We don't see much of severely disabled children in America. Years ago, many were institutionalized. In Arizona that meant the Children's Colony in Coolidge or the State Hospital in Phoenix. Today various services facilitate their living in the community, sometimes with family.
I just returned from one of my favorite annual activities – 4 days spent in Pomona, working with second year osteopathic medical students. My job was to supervise and direct their enthusiasm, idealism, and energy, as they tried to learn some of the intricacies of cranial treatment. I also tried to unobtrusively probe their commitment to Christian values.
Jesuit Father Jean de Brebeuf, in France for his final vows in 1633, returned to his difficult missionary life in Quebec. When someone would comment on the many hardships he endured living among the Huron Indians, he would respond, “Compared to the end, this is roses.”
Martyrdom so steadfastly accepted by such youths is especially awesome. And who would have blamed them for surrendering? Yet these boys seem to have all been very devoted to the faith, and their intrepidity demonstrates a Holy Spirit not about to abandon them in their hour of need.
We used to talk more about dysfunctional families – those in which love was lacking due to a variety of circumstances. Dysfunction means not operating normally or properly.

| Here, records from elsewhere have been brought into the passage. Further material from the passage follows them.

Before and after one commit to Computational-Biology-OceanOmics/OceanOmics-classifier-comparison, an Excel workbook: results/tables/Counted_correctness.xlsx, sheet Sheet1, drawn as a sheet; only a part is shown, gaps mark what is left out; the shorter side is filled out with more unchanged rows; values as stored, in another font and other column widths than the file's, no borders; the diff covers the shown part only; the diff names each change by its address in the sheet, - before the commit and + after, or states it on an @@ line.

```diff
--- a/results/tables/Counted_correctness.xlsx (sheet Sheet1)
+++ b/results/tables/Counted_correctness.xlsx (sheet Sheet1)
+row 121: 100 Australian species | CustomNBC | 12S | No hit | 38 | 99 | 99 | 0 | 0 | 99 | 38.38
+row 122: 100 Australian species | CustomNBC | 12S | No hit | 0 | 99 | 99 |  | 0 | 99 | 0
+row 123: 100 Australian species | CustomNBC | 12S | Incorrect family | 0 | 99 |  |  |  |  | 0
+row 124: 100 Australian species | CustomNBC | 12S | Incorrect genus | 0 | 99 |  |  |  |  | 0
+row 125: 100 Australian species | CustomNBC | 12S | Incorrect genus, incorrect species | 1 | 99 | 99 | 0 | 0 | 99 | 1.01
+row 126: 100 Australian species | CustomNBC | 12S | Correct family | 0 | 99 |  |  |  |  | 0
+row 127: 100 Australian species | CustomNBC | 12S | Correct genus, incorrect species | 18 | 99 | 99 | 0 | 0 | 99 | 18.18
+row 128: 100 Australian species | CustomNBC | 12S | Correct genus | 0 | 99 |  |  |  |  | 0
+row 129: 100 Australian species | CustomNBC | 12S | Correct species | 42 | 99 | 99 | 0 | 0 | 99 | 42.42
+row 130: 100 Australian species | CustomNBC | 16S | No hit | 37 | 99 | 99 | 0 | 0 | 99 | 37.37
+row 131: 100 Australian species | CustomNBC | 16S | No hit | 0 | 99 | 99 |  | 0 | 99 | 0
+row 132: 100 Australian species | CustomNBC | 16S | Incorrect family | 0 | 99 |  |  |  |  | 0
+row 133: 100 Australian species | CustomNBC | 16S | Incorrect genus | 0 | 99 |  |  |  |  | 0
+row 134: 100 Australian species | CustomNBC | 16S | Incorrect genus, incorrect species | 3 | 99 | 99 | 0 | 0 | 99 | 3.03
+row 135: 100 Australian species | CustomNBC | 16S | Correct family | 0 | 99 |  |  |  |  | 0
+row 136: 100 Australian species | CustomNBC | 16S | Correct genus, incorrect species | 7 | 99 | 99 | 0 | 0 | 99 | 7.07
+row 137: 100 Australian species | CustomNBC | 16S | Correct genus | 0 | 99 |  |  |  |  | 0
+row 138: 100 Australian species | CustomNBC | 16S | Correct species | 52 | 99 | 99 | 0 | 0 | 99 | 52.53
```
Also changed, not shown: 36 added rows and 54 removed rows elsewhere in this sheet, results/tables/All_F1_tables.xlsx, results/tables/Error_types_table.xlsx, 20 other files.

Most families actually were dysfunctional to a degree, yet fixable.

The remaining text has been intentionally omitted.